---- Supplied material
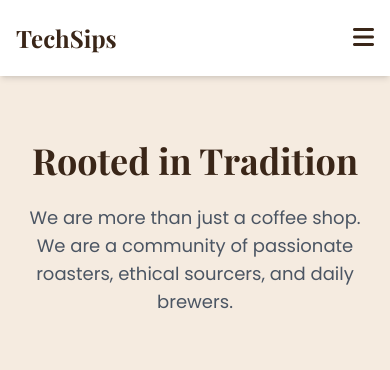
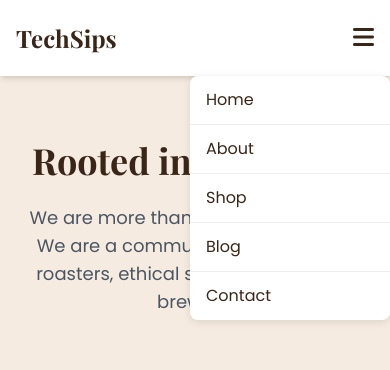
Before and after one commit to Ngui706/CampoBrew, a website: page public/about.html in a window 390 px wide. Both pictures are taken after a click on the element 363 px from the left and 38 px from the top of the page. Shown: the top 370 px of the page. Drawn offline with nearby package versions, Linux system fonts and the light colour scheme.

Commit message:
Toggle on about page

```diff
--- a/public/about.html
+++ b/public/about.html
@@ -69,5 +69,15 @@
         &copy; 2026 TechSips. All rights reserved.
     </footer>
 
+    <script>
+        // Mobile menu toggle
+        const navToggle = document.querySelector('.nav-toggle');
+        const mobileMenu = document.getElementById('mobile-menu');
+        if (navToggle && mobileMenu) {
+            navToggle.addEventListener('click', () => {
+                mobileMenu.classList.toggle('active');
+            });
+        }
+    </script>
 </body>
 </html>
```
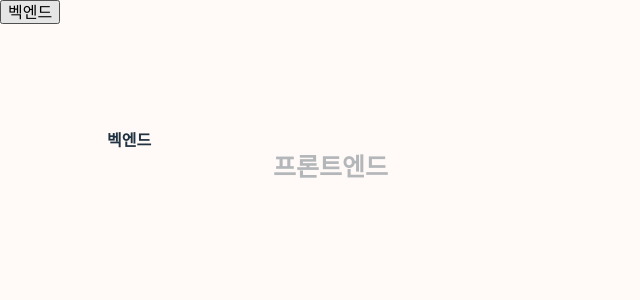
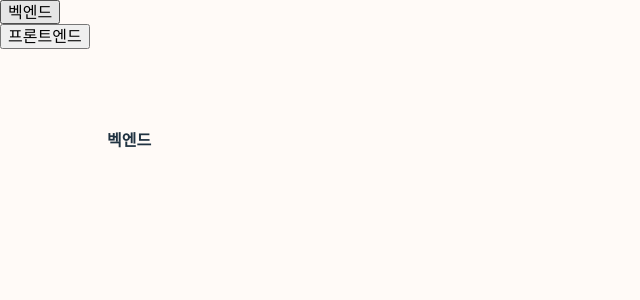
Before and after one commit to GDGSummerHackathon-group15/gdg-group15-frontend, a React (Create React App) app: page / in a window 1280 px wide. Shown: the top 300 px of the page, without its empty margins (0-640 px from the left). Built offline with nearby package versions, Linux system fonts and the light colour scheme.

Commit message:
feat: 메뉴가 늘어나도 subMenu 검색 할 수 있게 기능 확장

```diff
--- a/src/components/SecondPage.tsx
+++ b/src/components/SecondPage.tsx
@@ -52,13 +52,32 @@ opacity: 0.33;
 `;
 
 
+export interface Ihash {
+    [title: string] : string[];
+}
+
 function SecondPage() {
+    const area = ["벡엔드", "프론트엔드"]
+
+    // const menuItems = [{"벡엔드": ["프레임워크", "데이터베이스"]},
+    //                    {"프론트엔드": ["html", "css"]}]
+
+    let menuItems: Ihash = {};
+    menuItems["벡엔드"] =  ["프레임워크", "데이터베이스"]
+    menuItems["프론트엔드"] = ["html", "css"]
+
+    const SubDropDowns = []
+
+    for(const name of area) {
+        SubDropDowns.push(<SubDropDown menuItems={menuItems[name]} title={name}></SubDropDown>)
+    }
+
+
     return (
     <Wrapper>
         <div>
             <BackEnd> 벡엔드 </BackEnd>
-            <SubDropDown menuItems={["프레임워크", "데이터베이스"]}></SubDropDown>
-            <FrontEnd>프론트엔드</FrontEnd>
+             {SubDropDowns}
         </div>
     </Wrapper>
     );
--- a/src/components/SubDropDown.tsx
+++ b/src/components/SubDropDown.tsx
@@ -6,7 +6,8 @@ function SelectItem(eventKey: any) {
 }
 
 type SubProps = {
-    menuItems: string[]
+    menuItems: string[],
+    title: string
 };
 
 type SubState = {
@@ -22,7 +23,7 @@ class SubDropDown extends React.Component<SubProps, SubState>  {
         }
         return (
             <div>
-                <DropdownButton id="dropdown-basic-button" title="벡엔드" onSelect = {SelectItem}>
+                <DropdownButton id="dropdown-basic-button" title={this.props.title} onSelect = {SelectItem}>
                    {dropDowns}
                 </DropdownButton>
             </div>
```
--------
#### [Work instructions]
Dropping every picture, restate the material word for word.

#### [Reply to the exercise]
Before and after one commit to Ngui706/CampoBrew, a website: page public/about.html in a window 390 px wide. Both pictures are taken after a click on the element 363 px from the left and 38 px from the top of the page. Shown: the top 370 px of the page. Drawn offline with nearby package versions, Linux system fonts and the light colour scheme.

Commit message:
Toggle on about page

```diff
--- a/public/about.html
+++ b/public/about.html
@@ -69,5 +69,15 @@
         &copy; 2026 TechSips. All rights reserved.
     </footer>
 
+    <script>
+        // Mobile menu toggle
+        const navToggle = document.querySelector('.nav-toggle');
+        const mobileMenu = document.getElementById('mobile-menu');
+        if (navToggle && mobileMenu) {
+            navToggle.addEventListener('click', () => {
+                mobileMenu.classList.toggle('active');
+            });
+        }
+    </script>
 </body>
 </html>
```
Before and after one commit to GDGSummerHackathon-group15/gdg-group15-frontend, a React (Create React App) app: page / in a window 1280 px wide. Shown: the top 300 px of the page, without its empty margins (0-640 px from the left). Built offline with nearby package versions, Linux system fonts and the light colour scheme.

Commit message:
feat: 메뉴가 늘어나도 subMenu 검색 할 수 있게 기능 확장

```diff
--- a/src/components/SecondPage.tsx
+++ b/src/components/SecondPage.tsx
@@ -52,13 +52,32 @@ opacity: 0.33;
 `;
 
 
+export interface Ihash {
+    [title: string] : string[];
+}
+
 function SecondPage() {
+    const area = ["벡엔드", "프론트엔드"]
+
+    // const menuItems = [{"벡엔드": ["프레임워크", "데이터베이스"]},
+    //                    {"프론트엔드": ["html", "css"]}]
+
+    let menuItems: Ihash = {};
+    menuItems["벡엔드"] =  ["프레임워크", "데이터베이스"]
+    menuItems["프론트엔드"] = ["html", "css"]
+
+    const SubDropDowns = []
+
+    for(const name of area) {
+        SubDropDowns.push(<SubDropDown menuItems={menuItems[name]} title={name}></SubDropDown>)
+    }
+
+
     return (
     <Wrapper>
         <div>
             <BackEnd> 벡엔드 </BackEnd>
-            <SubDropDown menuItems={["프레임워크", "데이터베이스"]}></SubDropDown>
-            <FrontEnd>프론트엔드</FrontEnd>
+             {SubDropDowns}
         </div>
     </Wrapper>
     );
--- a/src/components/SubDropDown.tsx
+++ b/src/components/SubDropDown.tsx
@@ -6,7 +6,8 @@ function SelectItem(eventKey: any) {
 }
 
 type SubProps = {
-    menuItems: string[]
+    menuItems: string[],
+    title: string
 };
 
 type SubState = {
@@ -22,7 +23,7 @@ class SubDropDown extends React.Component<SubProps, SubState>  {
         }
         return (
             <div>
-                <DropdownButton id="dropdown-basic-button" title="벡엔드" onSelect = {SelectItem}>
+                <DropdownButton id="dropdown-basic-button" title={this.props.title} onSelect = {SelectItem}>
                    {dropDowns}
                 </DropdownButton>
             </div>
```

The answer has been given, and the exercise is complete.